Instacart, the popular grocery-delivery app, continues to face challenges as Wall Street analysts advise against buying its shares. Gordon Haskett's Robert Mollins recently started coverage of Instacart with a hold rating and a stock price target of $31, just $1 higher than the company's initial public offering price.
Three other analysts surveyed by FactSet have also given neutral ratings to Instacart. It is worth noting that none of these analysts are affiliated with the 20 underwriters of the IPO.
The stock has experienced a 6.1% decrease in midday trading, reaching its lowest closing price since going public on September 19. This marks the fifth consecutive close below the $30 IPO price.

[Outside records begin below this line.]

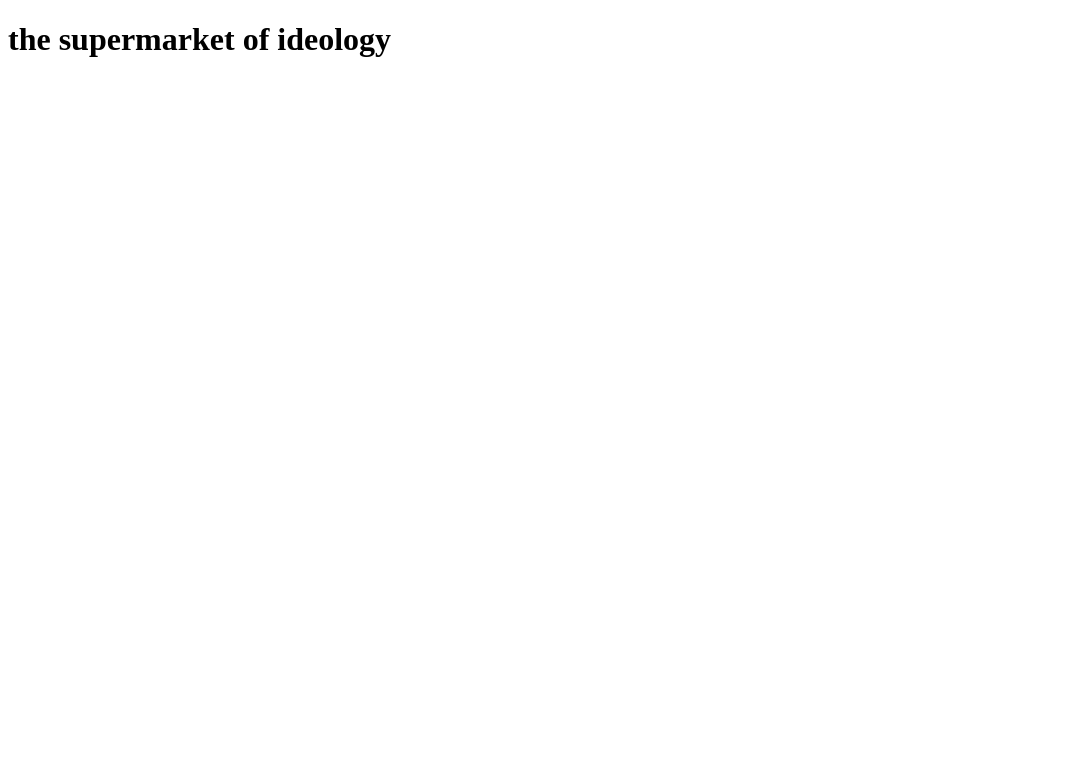
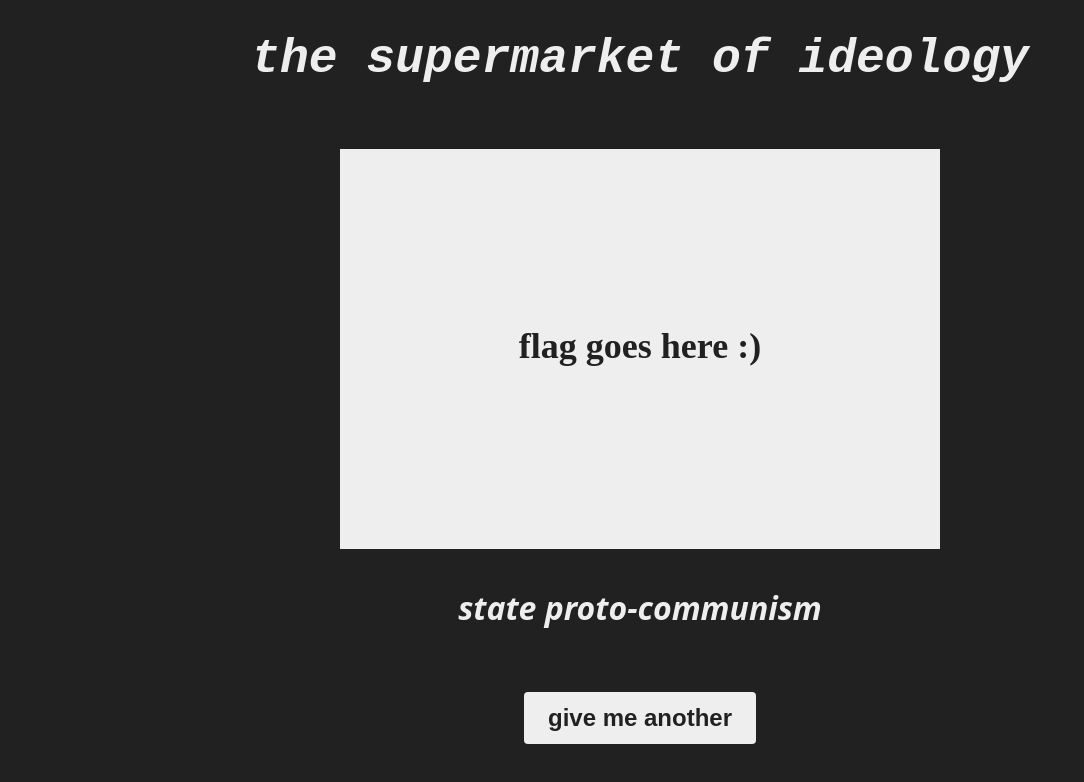
Before and after one commit to heatheriskander/ideologystore, a plain HTML site: page index.html in a window 1280 px wide. Shown: the whole page, without its empty margins (0-1084 px from the left). Drawn offline with Linux system fonts and the light colour scheme.

Commit message:
preliminary proof of concept

```diff
--- a/index.html
+++ b/index.html
@@ -8,12 +8,36 @@
     <link rel="icon" type="image/png" href="images/favicon/favicon-32x32.png" sizes="32x32" />
     <link rel="icon" type="image/png" href="images/favicon/favicon-16x16.png" sizes="16x16" />
     <link rel="icon" href="images/favicon/favicon.ico" type="image/x-icon">
+    <link rel="stylesheet" href="style.css">
 </head>
 
 <body>
     <header>
-        <h1>the supermarket of ideology</h1>
+        <h1 class="title">the supermarket of ideology</h1>
     </header>
+
+    <article>
+        <canvas id="flagCanvas" width="600" height="400"></canvas>
+        <p class="ideology" id="ideologyLabel">trans-exclusionary eco-marxism</p>
+        <button type="button" class="regen" id="regen">give me another</button>
+    </article>
 </body>
+<script src="main.js"></script>
+<script>
+    document.getElementById("regen").onclick = generateIdeology;
+    var canvas = document.getElementById("flagCanvas");
+    var ctx = canvas.getContext("2d");
+
+    ctx.fillStyle = "#eeeeee";
+    ctx.fillRect(0, 0, 600, 400);
+
+    ctx.fillStyle = "#212121";
+    ctx.textAlign = "center";
+    ctx.textBaseline = "middle";
+    ctx.font = "bold 36px 'Comic Sans MS'"
+    ctx.fillText("flag goes here :)", 300, 200);
+
+    generateIdeology();
+</script>
 
 </html>
--- /dev/null
+++ b/main.js
@@ -0,0 +1,89 @@
+const adjectives = [
+    "trans-exclusionary",
+    "classical",
+    "orthodox",
+    "post-left",
+    "left",
+    "right",
+    "gender-abolitionist",
+    "libertarian",
+    "conservative",
+    "egoist",
+    "authoritarian",
+    "christian",
+    "islamic",
+    "buddhist",
+    "jewish",
+    "green",
+    "individualist",
+    "collectivist",
+    "democratic",
+    "radical",
+    "utopian",
+    "scientific",
+    "egalitarian",
+    "hegelian",
+    "marxist",
+    "primitive",
+    "liberal",
+    "fascist",
+    "state",
+    "national",
+    "international",
+    "queer",
+];
+const attatchedPrefixes = [
+    "anti-",
+    "left-",
+    "right-",
+    "proto-",
+    "post-",
+    "neo-",
+    "paleo-",
+    "marxism-",
+    "leninism-",
+    "eco-",
+    "techno-",
+    "crypto-",
+    "anarcho-",
+    "anarcha-",
+    "alt-",
+    "cyber-",
+    "ultra-",
+];
+const nouns = [
+    "anarchism",
+    "communism",
+    "socialism",
+    "maoism",
+    "juche",
+    "marxism",
+    "leninism",
+    "trotskyism",
+    "dengism",
+    "posadism",
+    "corporatism",
+    "fascism",
+    "monarchism",
+    "democracy",
+    "liberalism",
+    "libertarianism",
+    "centrism",
+    "primitivism",
+    "anarchism",
+    "mutualism",
+    "individualism",
+]
+
+function generateIdeology() {
+    document.getSelection()
+        .removeAllRanges();
+    var ideologyName = "";
+    ideologyName = ideologyName
+        .concat(adjectives[Math.floor(Math.random() * adjectives.length)])
+        .concat(" ")
+        .concat(attatchedPrefixes[Math.floor(Math.random() * attatchedPrefixes.length)])
+        .concat(nouns[Math.floor(Math.random() * nouns.length)]);
+    console.log(ideologyName);
+    document.getElementById("ideologyLabel").textContent = ideologyName;
+}
--- /dev/null
+++ b/style.css
@@ -0,0 +1,39 @@
+html {
+    background-color: #212121;
+    color: #eeeeee;
+    font-family: 'Open Sans', sans-serif;
+}
+
+article {
+    text-align: center;
+}
+
+.ideology {
+    font-weight: bold;
+    font-style: italic;
+    text-align: center;
+    font-size: 2em;
+}
+
+.regen {
+    background-color: #eeeeee;
+    border: none;
+    color: #212121;
+    margin: 5% auto;
+    display: block;
+    text-decoration: none;
+    text-align: center;
+    border-radius: 4px;
+    font-size: 1.5em;
+    font-weight: bold;
+    padding: 12px 24px;
+}
+
+.title {
+    font-family: Hack, monospace;
+    font-weight: bold;
+    font-style: italic;
+    text-align: center;
+    font-size: 3em;
+    margin:  2.5% auto 5%;
+}
```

Expert Insights: Doubts Surround Instacart's Future Despite Price Drop.
Rollins from Gordon Haskett is cautious about Instacart for several reasons. He questions whether the adoption of online grocery delivery will continue to rise, especially as consumers become more cautious about their spending habits.
Online Grocery Delivery Demand Declining, Raises Concerns for Instacart
According to recent survey data, consumer demand for online grocery delivery has significantly decreased in recent months, though not as much as initially predicted. Analysts suggest that this decline is relative to the high demand experienced between 2020 and 2022.
However, there are other concerns for Instacart. One major worry is the growing competition in the market. Instacart already holds a portion of the market share, but this encroachment from rival companies could pose a significant risk.
While Instacart is projected to slightly outperform its competitors in terms of profit margins, there are still several risks in play. Analysts argue that there are not enough catalysts to excite investors about the company's current valuation discount.
Currently, Instacart holds a market capitalization of $7.71 billion. This is notably lower than its IPO valuation, which was around $10.2 billion.
Since its initial closing price at $33.70, which was 12.3% higher than its IPO price, the stock has seen a significant decline of 17.3%. Comparatively, the Renaissance IPO ETF IPO only experienced a minor decrease of 0.7%, and the S&P 500 index declined by 3.5% during the same period.